The hefty price-tag of £2.95 from Wally’s per bottle makes this a real commodity. Not to mention, the magical mystery tour around the Welsh capital, I made to find anywhere that stocked it. This means it isn’t overly practical as a regular drink, so it shall be judged as a special treat.
In the strength states, I have sampled stronger. With Twisted tree, Organic Aspalls and Jonathon Blair vintages which often amount to the 7/8% ABV range. I would suggest though, due to Aspalls’ Draught, Stow-ford press and many others falling short of this, that the cider is nestled amongst some highly competitive drinks.
The clear bottle glass revealed small clusters of bubbles rising from the cusp of the fluid at the bottleneck, which suggested some level of carbonation. As for sweetness, medium-dry ciders tend to do this well and are ordinarily rather sweet. I hoped the traditional methods used would add some level of complexity when consuming and impart some naturally Appley flavour that was unique to the valley orchards where they’re grown. As for tang I had no expectations.
The bottle blurb mentioned a pleasant fresh, fruity aroma and rich colour, body and flavour. The bottle design clearly showed off a rich amber colour, yet I was also hopeful of a syrupy and not too watery mouthfeel. Especially considering the brand boasting about body. As for the flavour, we shall see shortly.
A tentative fizz clearly emerged with a reasonable frothing from the dragons’ mouth. The smell remained for some time as a rather consistent acidic scent. Similar to that of a Merrydown and affirming a taste expectation for some level of tang and acidity. The aroma descriptors of fresh and fruity weren’t entirely correct however, since acidity dominated any fruity notes.
From the first sip a smooth, slightly watery impression was present. The mouthfeel was a little thinner than I was hoping for after reassurance of a rich body. This was a slight letdown.
The cider did possess a tang as suggested by the smell, and this was pleasantly subtle. Sweetness was highly lacking and difficult to notice. Fruitiness was absent. Carbonation level however, was pleasant, and certainly not a contributor to a gassy drink. The flavour was pleasantly bitter which is not a description I often apply. This was due to careful balance of the drink.

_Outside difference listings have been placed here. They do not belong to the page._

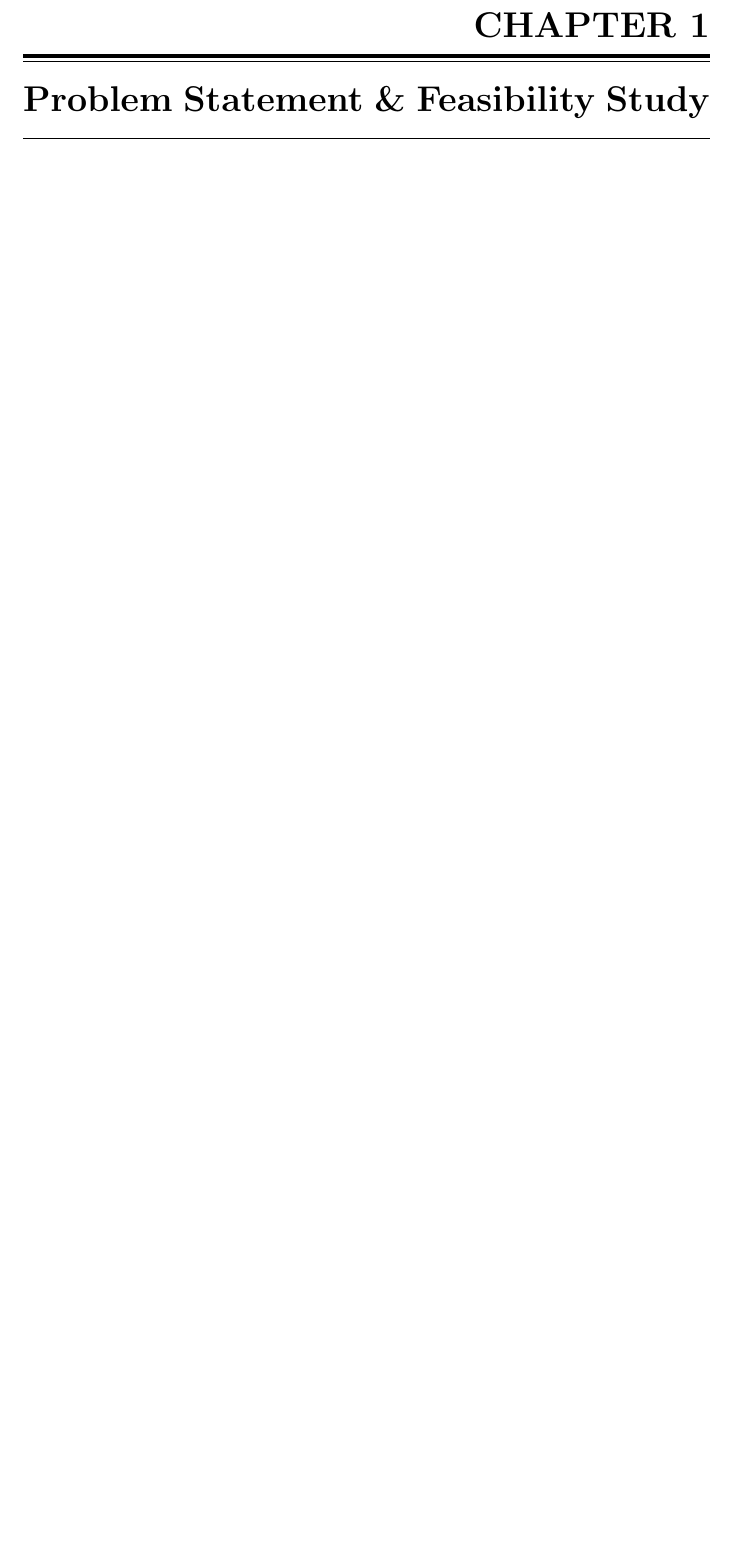
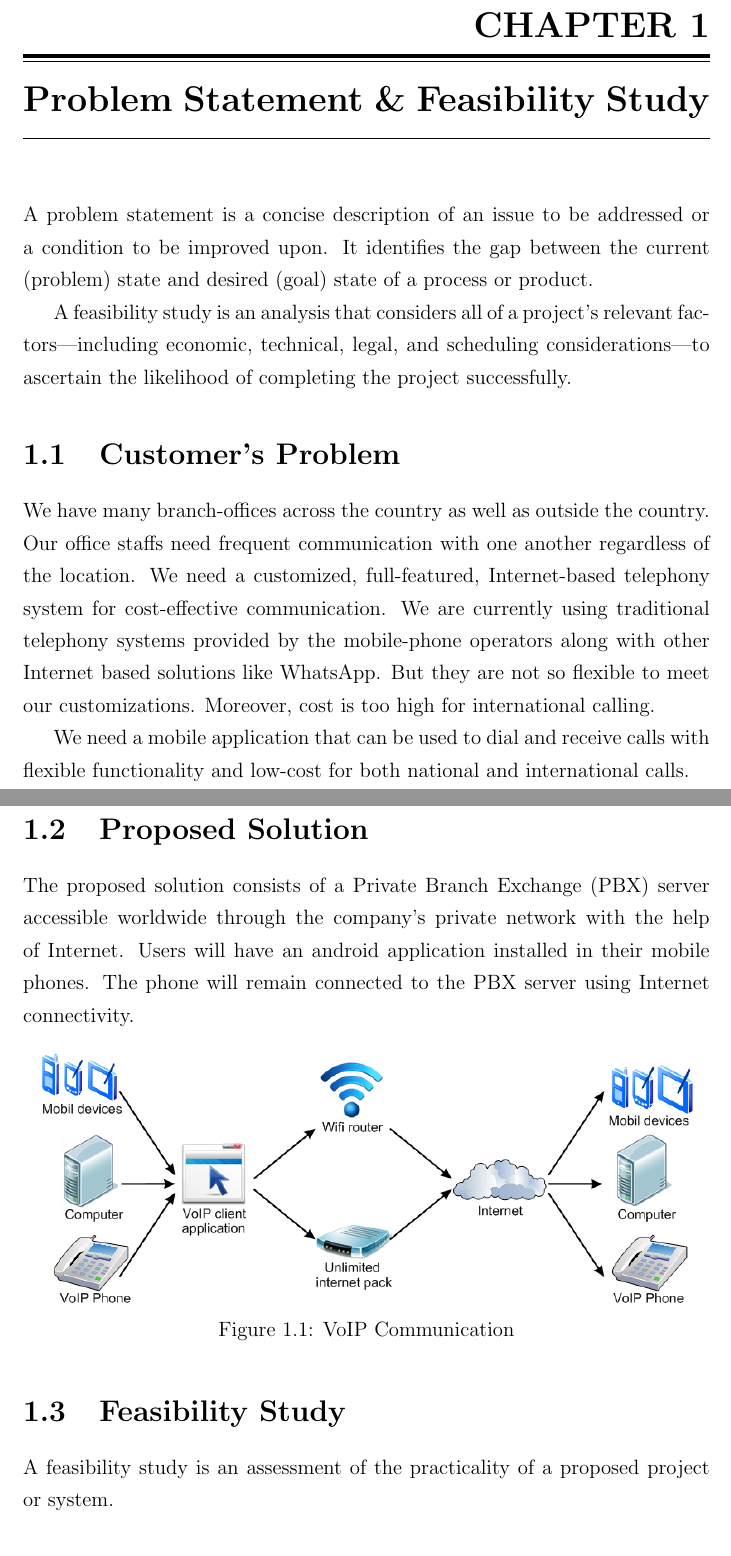
Before and after one commit to ETS-Android3/CSE-M140-SIP-SoftPhone, a LaTeX thesis (Project-Report/main.tex, which reads Project-Report/chap-01.tex, Project-Report/preamble.tex): part of page 5 of 22 before the commit and two parts of pages 6 and 7 of 25 after it, the two joined at a grey line, cut so that both start at the same text, the shorter picture padded with empty space. Compiled offline with pdfLaTeX.

Commit message:
Added Problem Statement and Feasibility.

```diff
--- a/Project-Report/chap-01.tex
+++ b/Project-Report/chap-01.tex
@@ -1 +1,22 @@
 \chapter{Problem Statement \& Feasibility Study}
+A problem statement is a concise description of an issue to be addressed or a condition to be improved upon. It identifies the gap between the current (problem) state and desired (goal) state of a process or product.
+
+A feasibility study is an analysis that considers all of a project's relevant factors—including economic, technical, legal, and scheduling considerations—to ascertain the likelihood of completing the project successfully.
+
+\section{Customer's Problem}
+We have many branch-offices across the country as well as outside the country. Our office staffs need frequent communication with one another regardless of the location. We need a customized, full-featured, Internet-based telephony system for cost-effective communication. We are currently using traditional telephony systems provided by the mobile-phone operators along with other Internet based solutions like WhatsApp. But they are not so flexible to meet our customizations. Moreover, cost is too high for international calling.
+
+We need a mobile application that can be used to dial and receive calls with flexible functionality and low-cost for both national and international calls.
+
+\section{Proposed Solution}
+The proposed solution consists of a Private Branch Exchange (PBX) server accessible worldwide through the company's private network with the help of Internet. Users will have an android application installed in their mobile phones. The phone will remain connected to the PBX server using Internet connectivity.
+
+\begin{figure}[H]
+    \centering
+    \includegraphics[width=.95\textwidth]{voip}
+    \caption{VoIP Communication}
+    \label{fig:voip}
+\end{figure}
+
+\section{Feasibility Study}
+A feasibility study is an assessment of the practicality of a proposed project or system.
--- a/Project-Report/preamble.tex
+++ b/Project-Report/preamble.tex
@@ -6,7 +6,7 @@
 \newcommand{\mydegree}{Master of Science in Engineering}
 \newcommand{\mydate}{October 2021}
 \newcommand{\supervisorname}{Dr. Mohammad Osiur Rahman}
-\newcommand{\supdesignation}{Associate Professor}
+\newcommand{\supdesignation}{Professor}
 \newcommand{\deptname}{Computer Science and Engineering}
 \newcommand{\institutename}{University of Chittagong}
 
```
Also changed, not shown: Project-Report/titlepage.tex (+1 -1 lines), Project-Report/images/voip.png (added), Project-Report/chap-01.tex (22 more changed lines), 1 other file.
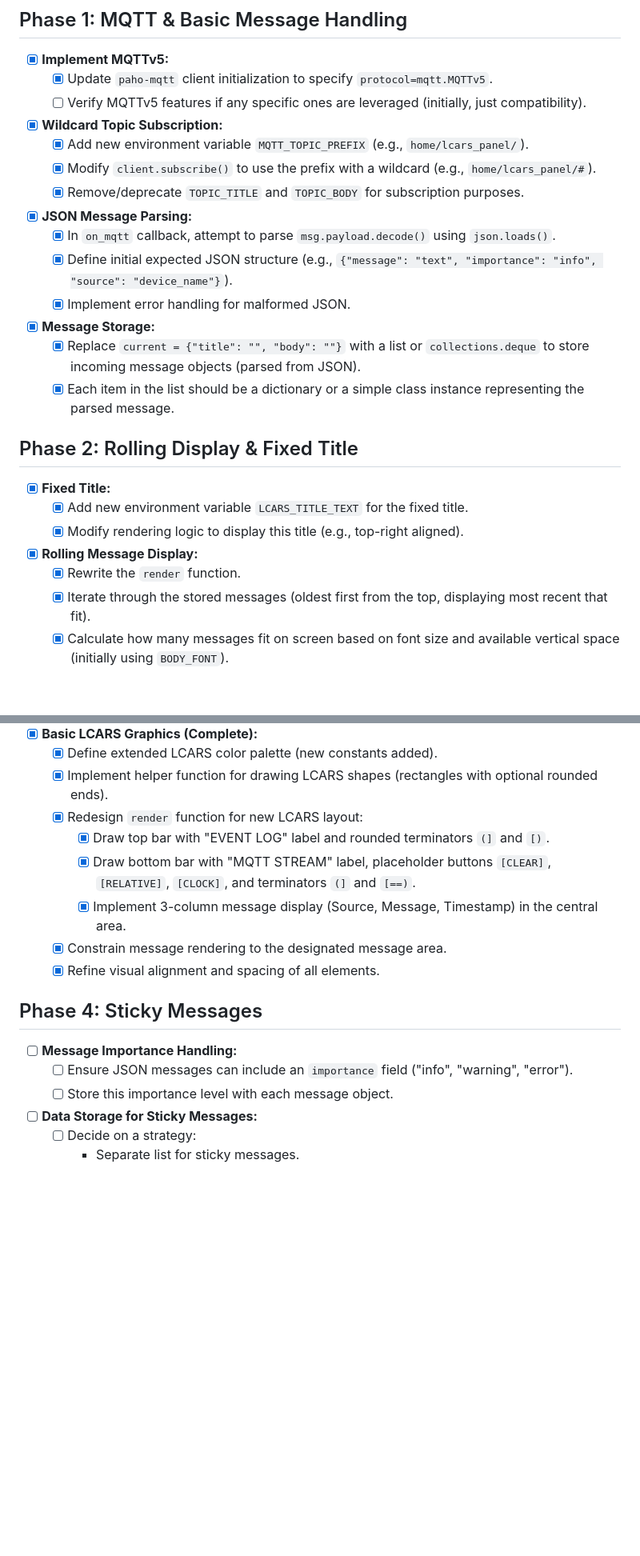
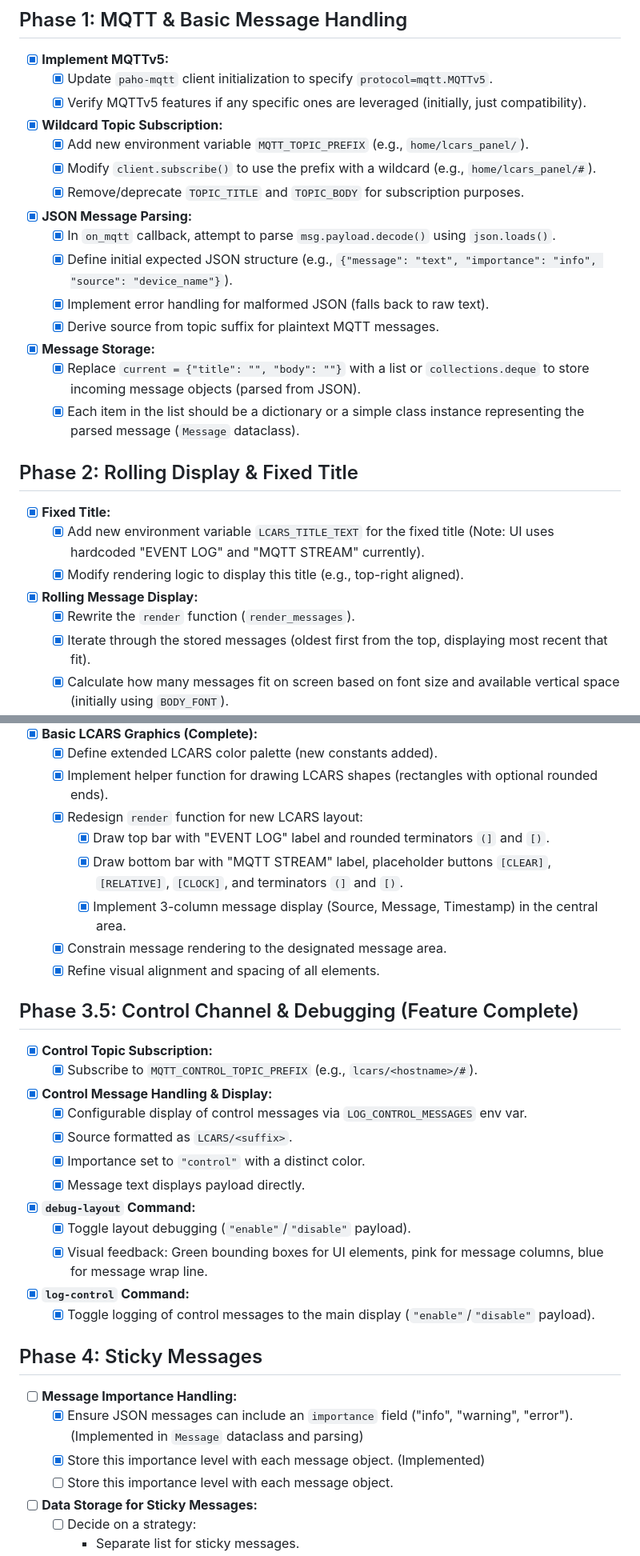
Before and after one commit to TeMPOraL/rpi-mqtt-fb-panel, a Markdown page: PLAN.md, 2 parts joined by grey strips. Shown at 80% size. Rendered like a GitHub page; blank space fills up the shorter version.

Commit message:
docs: Sync plan and spec with completed features

```diff
--- a/PLAN.md
+++ b/PLAN.md
@@ -5,7 +5,7 @@ This document outlines the phased implementation plan for enhancing the MQTT Ale
 ## Phase 1: MQTT & Basic Message Handling
 *   [x] **Implement MQTTv5:**
     *   [x] Update `paho-mqtt` client initialization to specify `protocol=mqtt.MQTTv5`.
-    *   [ ] Verify MQTTv5 features if any specific ones are leveraged (initially, just compatibility).
+    *   [x] Verify MQTTv5 features if any specific ones are leveraged (initially, just compatibility).
 *   [x] **Wildcard Topic Subscription:**
     *   [x] Add new environment variable `MQTT_TOPIC_PREFIX` (e.g., `home/lcars_panel/`).
     *   [x] Modify `client.subscribe()` to use the prefix with a wildcard (e.g., `home/lcars_panel/#`).
@@ -13,17 +13,18 @@ This document outlines the phased implementation plan for enhancing the MQTT Ale
 *   [x] **JSON Message Parsing:**
     *   [x] In `on_mqtt` callback, attempt to parse `msg.payload.decode()` using `json.loads()`.
     *   [x] Define initial expected JSON structure (e.g., `{"message": "text", "importance": "info", "source": "device_name"}`).
-    *   [x] Implement error handling for malformed JSON.
+    *   [x] Implement error handling for malformed JSON (falls back to raw text).
+    *   [x] Derive source from topic suffix for plaintext MQTT messages.
 *   [x] **Message Storage:**
     *   [x] Replace `current = {"title": "", "body": ""}` with a list or `collections.deque` to store incoming message objects (parsed from JSON).
-    *   [x] Each item in the list should be a dictionary or a simple class instance representing the parsed message.
+    *   [x] Each item in the list should be a dictionary or a simple class instance representing the parsed message (`Message` dataclass).
 
 ## Phase 2: Rolling Display & Fixed Title
 *   [x] **Fixed Title:**
-    *   [x] Add new environment variable `LCARS_TITLE_TEXT` for the fixed title.
+    *   [x] Add new environment variable `LCARS_TITLE_TEXT` for the fixed title (Note: UI uses hardcoded "EVENT LOG" and "MQTT STREAM" currently).
     *   [x] Modify rendering logic to display this title (e.g., top-right aligned).
 *   [x] **Rolling Message Display:**
-    *   [x] Rewrite the `render` function.
+    *   [x] Rewrite the `render` function (`render_messages`).
     *   [x] Iterate through the stored messages (oldest first from the top, displaying most recent that fit).
     *   [x] Calculate how many messages fit on screen based on font size and available vertical space (initially using `BODY_FONT`).
     *   [x] Render each message's text (formatted with timestamp, source, and wrapped content).
@@ -41,14 +42,29 @@ This document outlines the phased implementation plan for enhancing the MQTT Ale
     *   [x] Implement helper function for drawing LCARS shapes (rectangles with optional rounded ends).
     *   [x] Redesign `render` function for new LCARS layout:
         *   [x] Draw top bar with "EVENT LOG" label and rounded terminators `(]` and `[)`.
-        *   [x] Draw bottom bar with "MQTT STREAM" label, placeholder buttons `[CLEAR]`, `[RELATIVE]`, `[CLOCK]`, and terminators `(]` and `[==)`.
+        *   [x] Draw bottom bar with "MQTT STREAM" label, placeholder buttons `[CLEAR]`, `[RELATIVE]`, `[CLOCK]`, and terminators `(]` and `[)`.
         *   [x] Implement 3-column message display (Source, Message, Timestamp) in the central area.
     *   [x] Constrain message rendering to the designated message area.
     *   [x] Refine visual alignment and spacing of all elements.
 
+## Phase 3.5: Control Channel & Debugging (Feature Complete)
+*   [x] **Control Topic Subscription:**
+    *   [x] Subscribe to `MQTT_CONTROL_TOPIC_PREFIX` (e.g., `lcars/<hostname>/#`).
+*   [x] **Control Message Handling & Display:**
+    *   [x] Configurable display of control messages via `LOG_CONTROL_MESSAGES` env var.
+    *   [x] Source formatted as `LCARS/<suffix>`.
+    *   [x] Importance set to `"control"` with a distinct color.
+    *   [x] Message text displays payload directly.
+*   [x] **`debug-layout` Command:**
+    *   [x] Toggle layout debugging (`"enable"`/`"disable"` payload).
+    *   [x] Visual feedback: Green bounding boxes for UI elements, pink for message columns, blue for message wrap line.
+*   [x] **`log-control` Command:**
+    *   [x] Toggle logging of control messages to the main display (`"enable"`/`"disable"` payload).
+
 ## Phase 4: Sticky Messages
 *   [ ] **Message Importance Handling:**
-    *   [ ] Ensure JSON messages can include an `importance` field ("info", "warning", "error").
+    *   [x] Ensure JSON messages can include an `importance` field ("info", "warning", "error"). (Implemented in `Message` dataclass and parsing)
+    *   [x] Store this importance level with each message object. (Implemented)
     *   [ ] Store this importance level with each message object.
 *   [ ] **Data Storage for Sticky Messages:**
     *   [ ] Decide on a strategy:
```
Also changed, not shown: SPECIFICATION.md (+29 -23 lines).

Whilst bitterness was not overpowering, it helped provide a gentle experience on the palette. This is seldom seen amongst stronger ciders. The dryness level was good for a medium-dry. This Emerged from subtlety to a confident level after a few sips.
With good balance and some unique taste elements, it was a shame that the cider lacked some natural fruitiness or sweetness. From the website, I was also hoping for some element of complexity in the taste from the oak casks used, but any warming woody element was certainly absent unlike most West Country varieties such as Twisted tree.
Smooth Appley bitterness developed into the aftertaste. It lasted for a while, and provided my mouth with a slight, yet detectable dryness. This dryness lasted for a considerable amount of time. Even longer after delving deeper into the bottle.
A well balanced, Improving cider throughout consumption, and into the aftertaste. Strong balance of acidity, carbonation and dryness were only letdown by a lack of fruit and sweetness. Price could be cheaper and more complexity or flavour elements would have been nice. Mouthfeel was a little watery.